The drive to proselytize crosses that line between the political and the religious. It parallels the ideals of a democracy, whereby the right to have different views does not exclude the idea of dialogue -- specifically dialogue with the attempt to convince the other of your view.
But it's difficult to engage in dialogue when it is about something as important as what will happen to a person's soul for all eternity without abandoning respect for the other.
Ted Haggard, president of the National Association of Evangelicals, an organization with more than 30 million people across the United States, admitted that some evangelists come across bombastically. But he said there is another way to approach evangelism.

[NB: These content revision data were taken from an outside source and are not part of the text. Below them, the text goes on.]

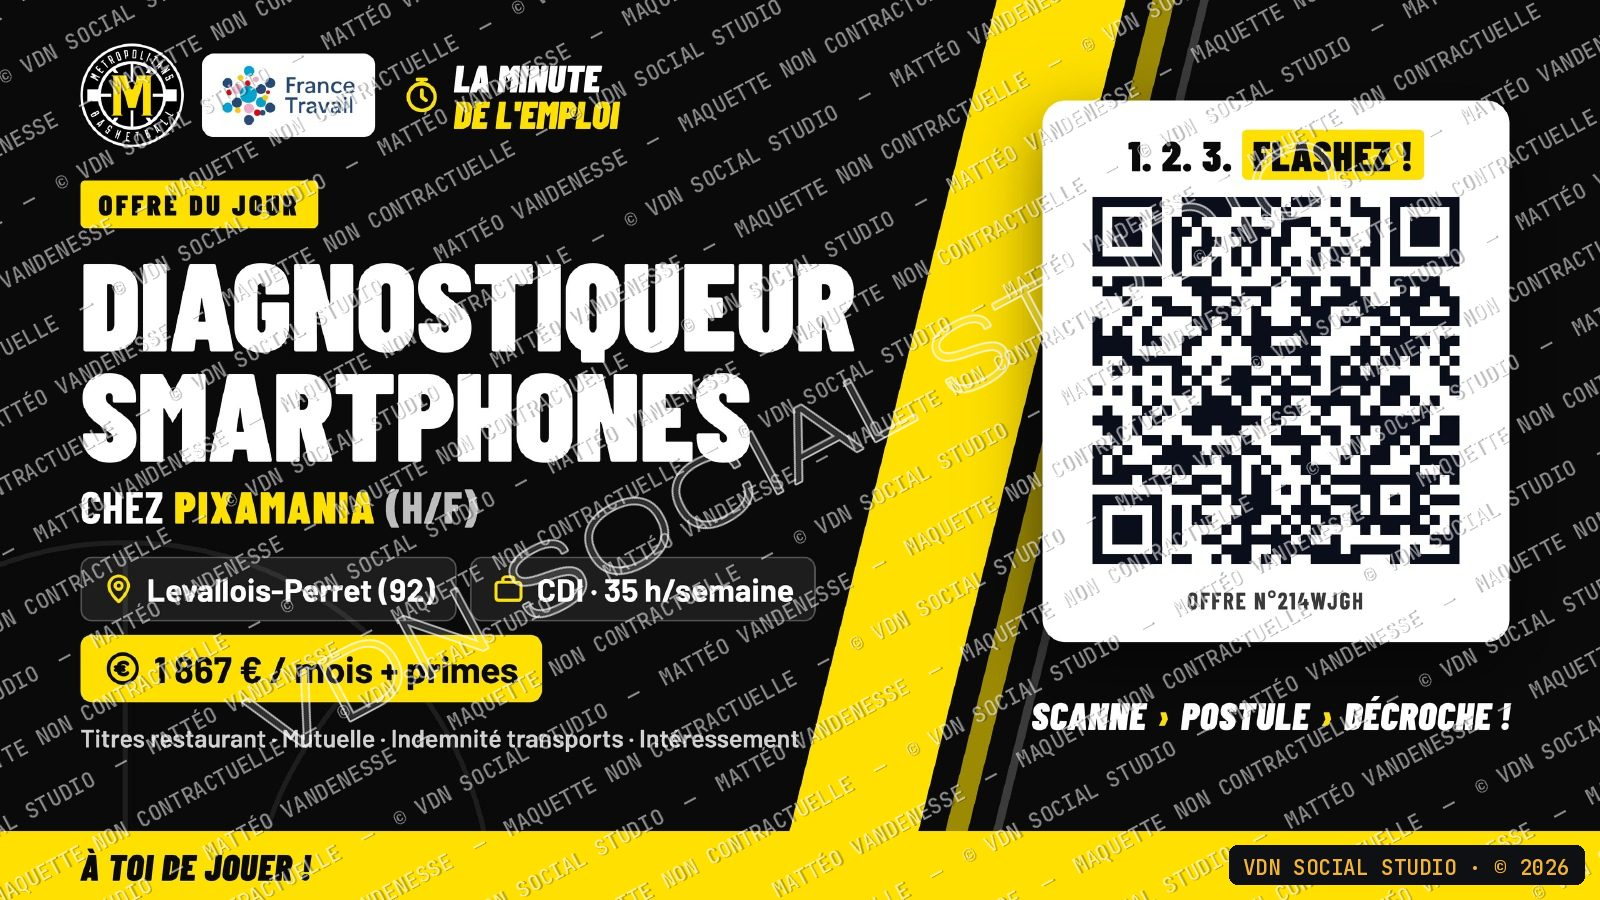
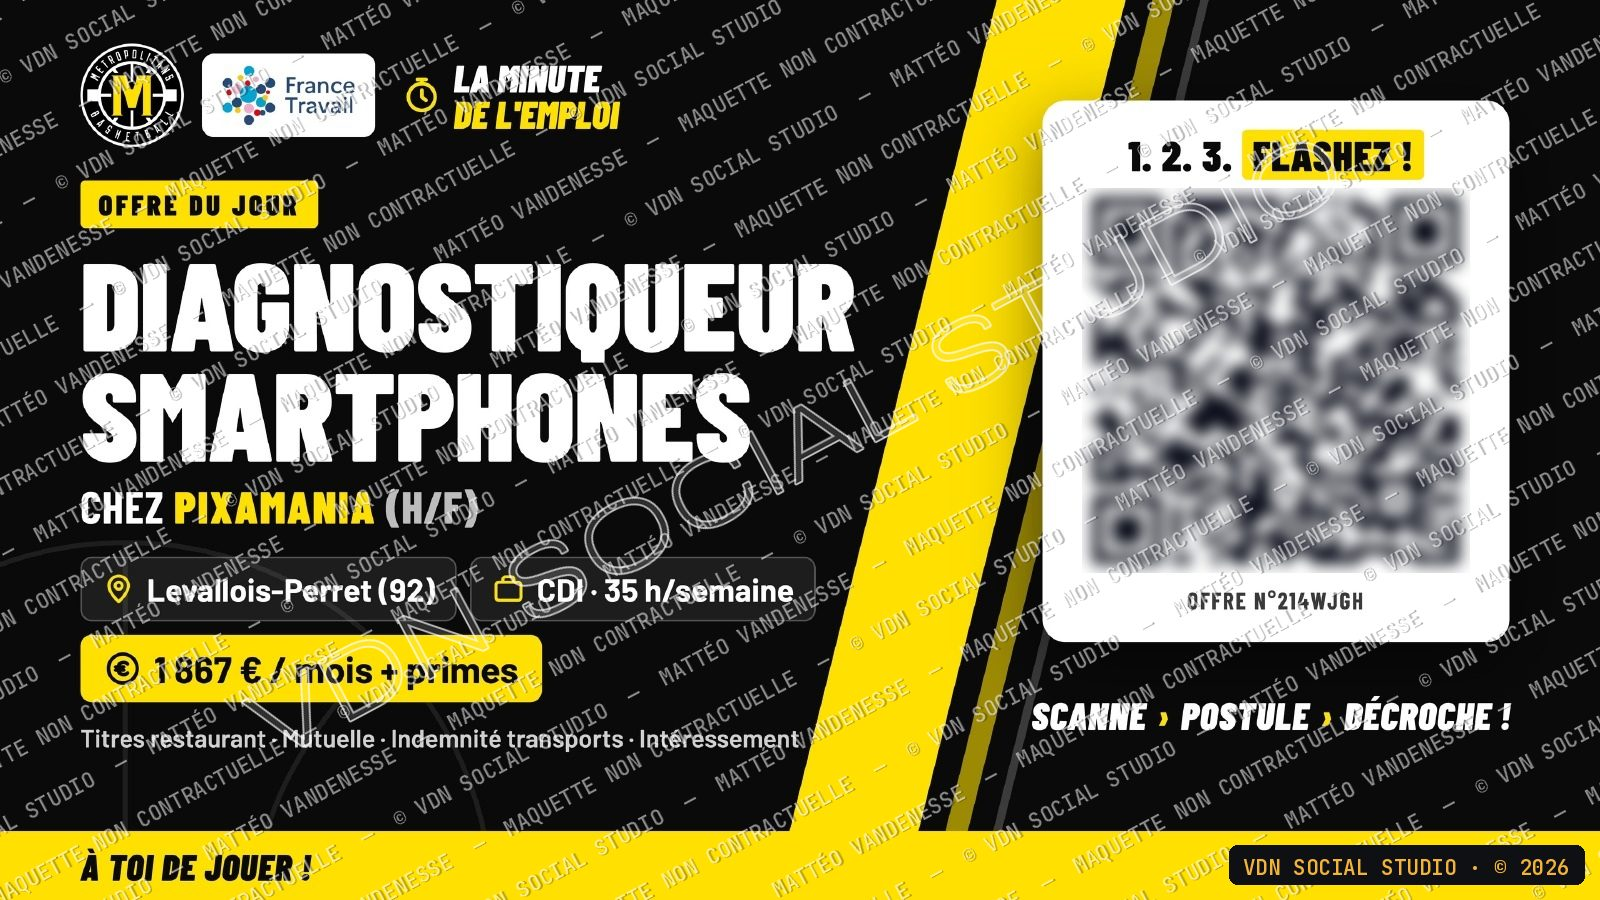
Carrousel Octobre Rose en vrai carrousel, QR code France Travail flouté
Claude-Session: https://claude.ai/code/session_014B31VR3nnzWQqGnb9krKLd

Changed region(s): [[0.6562, 0.1867, 0.9375, 0.6533]]

diff --git a/index.html b/index.html
@@ -321,6 +321,21 @@ footer{display:flex;justify-content:space-between;flex-wrap:wrap;gap:10px;paddin
 .pj .qa p{color:var(--soft);font-size:15px}
 .pjsplit{display:grid;grid-template-columns:minmax(0,320px) minmax(0,1fr);gap:4px;align-items:start;padding:20px 0 0 20px}
 .pjsplit .bd{padding-top:4px}
+.pjcar{position:relative;width:100%;max-width:520px;margin:4px auto 0}
+.pjcar .track{display:flex;overflow-x:auto;scroll-snap-type:x mandatory;scrollbar-width:none;border-radius:12px;border:1px solid var(--line);background:#000;outline-offset:3px}
+.pjcar .track::-webkit-scrollbar{display:none}
+.pjcar figure{flex:0 0 100%;margin:0;scroll-snap-align:start;scroll-snap-stop:always}
+.pjcar img{width:100%;aspect-ratio:4/5;object-fit:cover;display:block;-webkit-user-drag:none;user-select:none;-webkit-touch-callout:none}
+.pjcar .nav{position:absolute;top:50%;transform:translateY(-50%);width:44px;height:44px;border-radius:50%;border:1px solid rgba(255,255,255,.25);background:rgba(14,16,19,.72);color:#fff;font-size:28px;line-height:1;display:grid;place-items:center;cursor:pointer;transition:opacity .2s,background .2s}
+.pjcar .nav:hover{background:var(--accent);color:#0E1013}
+.pjcar .nav[disabled]{opacity:0;pointer-events:none}
+.pjcar .prev{left:10px}.pjcar .next{right:10px}
+.pjcar+.foot{max-width:520px;width:100%;margin:12px auto 0;display:flex;justify-content:space-between;align-items:center;gap:12px}
+.pjcar+.foot .dots{display:flex;gap:4px;flex-wrap:wrap}
+.pjcar+.foot .dot{width:22px;height:22px;padding:0;border:0;background:none;cursor:pointer;display:grid;place-items:center}
+.pjcar+.foot .dot::before{content:"";width:7px;height:7px;border-radius:50%;background:var(--line);transition:background .2s,transform .2s}
+.pjcar+.foot .dot.on::before{background:var(--accent);transform:scale(1.25)}
+.pjcar+.foot+.cap{display:block;max-width:520px;margin:6px auto 0;color:var(--muted);text-align:center}
 .pjgal{display:grid;grid-template-columns:repeat(auto-fit,minmax(min(100%,260px),1fr));gap:16px}
 .pjgal figure.wide{grid-column:1/-1}
 .pjgal figure{margin:0;display:grid;gap:8px}
@@ -543,7 +558,7 @@ footer{display:flex;justify-content:space-between;flex-wrap:wrap;gap:10px;paddin
 const PROJECTS=[
   /* video:"media/xxx.mp4" + poster:"media/xxx.jpg" → la vidéo se lit directement dans la fiche du projet */
   {id:'orcar',size:'',cat:'print digital',c1:'#3A1026',c2:'#FF4FA3',ink:'#FFF0F6',big:'Octobre<br>Rose',kicker:'Carrousel Instagram · Metropolitans',poster:'media/or-carrousel-1.jpg',images:[['media/or-carrousel-1.jpg','Slide 1 : accroche « Il n’y a pas de temps mort contre le cancer »'],['media/or-carrousel-2.jpg','Slide 2 : pourquoi le basket se met au rose chaque octobre'],['media/or-carrousel-3.jpg','Slide 3 : Tiana Mangakahia, elle s’est battue sur et en dehors du terrain'],['media/or-carrousel-4.jpg','Slide 4 : son retour sur le parquet'],['media/or-carrousel-5.jpg','Slide 5 : Roland « Fatty » Taylor, un pionnier dans le combat'],['media/or-carrousel-6.jpg','Slide 6 : le basket utilise sa visibilité pour la cause'],['media/or-carrousel-7.jpg','Slide 7 : solidarité sur et en dehors du terrain'],['media/or-carrousel-8.jpg','Slide 8 : le chiffre à retenir, 61 214 nouveaux cas en 2023'],['media/or-carrousel-9.jpg','Slide 9 : annonce du match Metropolitans – Orléans du 23 octobre']],
-   titre:'Carrousel Octobre Rose',tags:['Carrousel','Instagram','Octobre Rose','Metropolitans'],
+   carousel:true,titre:'Carrousel Octobre Rose',tags:['Carrousel','Instagram','Octobre Rose','Metropolitans'],
    obj:"Sensibiliser la communauté du club au cancer du sein pendant Octobre Rose et annoncer le match aux couleurs roses du 23 octobre.",
    brief:"Un carrousel Instagram de 9 slides : l'accroche « Il n'y a pas de temps mort contre le cancer », pourquoi le basket se met au rose, les histoires de Tiana Mangakahia et de Roland « Fatty » Taylor, le chiffre à retenir (61 214 nouveaux cas en 2023, source INCa) et l'annonce du match Metropolitans – Orléans.",
    pb:"Comment parler d'un sujet grave avec l'énergie du basket, et donner envie de swiper jusqu'à la dernière slide ?"},
@@ -683,7 +698,20 @@ function projectSheet(p){
   const qa=el('div','qa');
   [['Objectif',p.obj],['Brief',p.brief],['Problématique',p.pb]].forEach(([k,v])=>{if(!v)return;const d=el('div');d.appendChild(el('span','mono acc',k));d.appendChild(el('p',null,v));qa.appendChild(d);});
   bd.appendChild(qa);
-  if(p.images){const g=el('div','pjgal');p.images.forEach(([src,alt,wide])=>{const f=el('figure',wide?'wide':null);const im=el('img');im.src=src;im.alt=alt;im.loading='lazy';f.appendChild(im);f.appendChild(el('figcaption','mono',alt.split(' :')[0]));g.appendChild(f);});bd.appendChild(g);}
+  if(p.images&&p.carousel){
+    const c=el('div','pjcar');const tr=el('div','track');tr.tabIndex=0;tr.setAttribute('aria-label',p.titre+', carrousel de '+p.images.length+' slides');
+    p.images.forEach(([src,alt])=>{const f=el('figure');const im=el('img');im.src=src;im.alt=alt;im.loading='lazy';im.draggable=false;f.appendChild(im);tr.appendChild(f);});
+    const pv=el('button','nav prev','‹'),nx=el('button','nav next','›');pv.type=nx.type='button';pv.setAttribute('aria-label','Slide précédente');nx.setAttribute('aria-label','Slide suivante');
+    const ft=el('div','foot'),dots=el('div','dots'),cnt=el('span','mono',''),cap=el('span','mono cap','');
+    const ds=p.images.map((_,i)=>{const d=el('button','dot');d.type='button';d.setAttribute('aria-label','Aller à la slide '+(i+1));d.addEventListener('click',()=>go(i));dots.appendChild(d);return d;});
+    const n=p.images.length;let cur=0;
+    function go(i){i=Math.max(0,Math.min(n-1,i));tr.scrollTo({left:i*tr.clientWidth,behavior:'smooth'});}
+    function upd(){cur=Math.round(tr.scrollLeft/Math.max(1,tr.clientWidth));pv.disabled=cur===0;nx.disabled=cur===n-1;ds.forEach((d,i)=>d.classList.toggle('on',i===cur));cnt.textContent=(cur+1)+' / '+n;cap.textContent=p.images[cur][1].split(' : ').slice(1).join(' : ');}
+    pv.addEventListener('click',()=>go(cur-1));nx.addEventListener('click',()=>go(cur+1));
+    tr.addEventListener('scroll',()=>{clearTimeout(tr._t);tr._t=setTimeout(upd,60);},{passive:true});
+    tr.addEventListener('keydown',e=>{if(e.key==='ArrowRight'){e.preventDefault();go(cur+1);}if(e.key==='ArrowLeft'){e.preventDefault();go(cur-1);}});
+    ft.append(cnt,dots);c.append(tr,pv,nx);bd.append(c,ft,cap);upd();
+  } else if(p.images){const g=el('div','pjgal');p.images.forEach(([src,alt,wide])=>{const f=el('figure',wide?'wide':null);const im=el('img');im.src=src;im.alt=alt;im.loading='lazy';f.appendChild(im);f.appendChild(el('figcaption','mono',alt.split(' :')[0]));g.appendChild(f);});bd.appendChild(g);}
   if(p.res){const r=el('div','res');p.res.forEach(([b,s])=>{const d=el('div');d.appendChild(el('b',null,b));d.appendChild(el('span',null,s));r.appendChild(d);});bd.appendChild(r);}
   if(p.links){const l=el('div','row');p.links.forEach(([t,h])=>{const a=el('a','btn small',t);a.href=h;a.target='_blank';a.rel='noopener';l.appendChild(a);});bd.appendChild(l);}
   if(p.video){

"Some Christians say, 'I have it right, everybody else has it wrong, so they are all infidels,' " he said. "Other Christians will say, 'I have it right, everybody else has it wrong and I will do my best to be a blessing for them.' "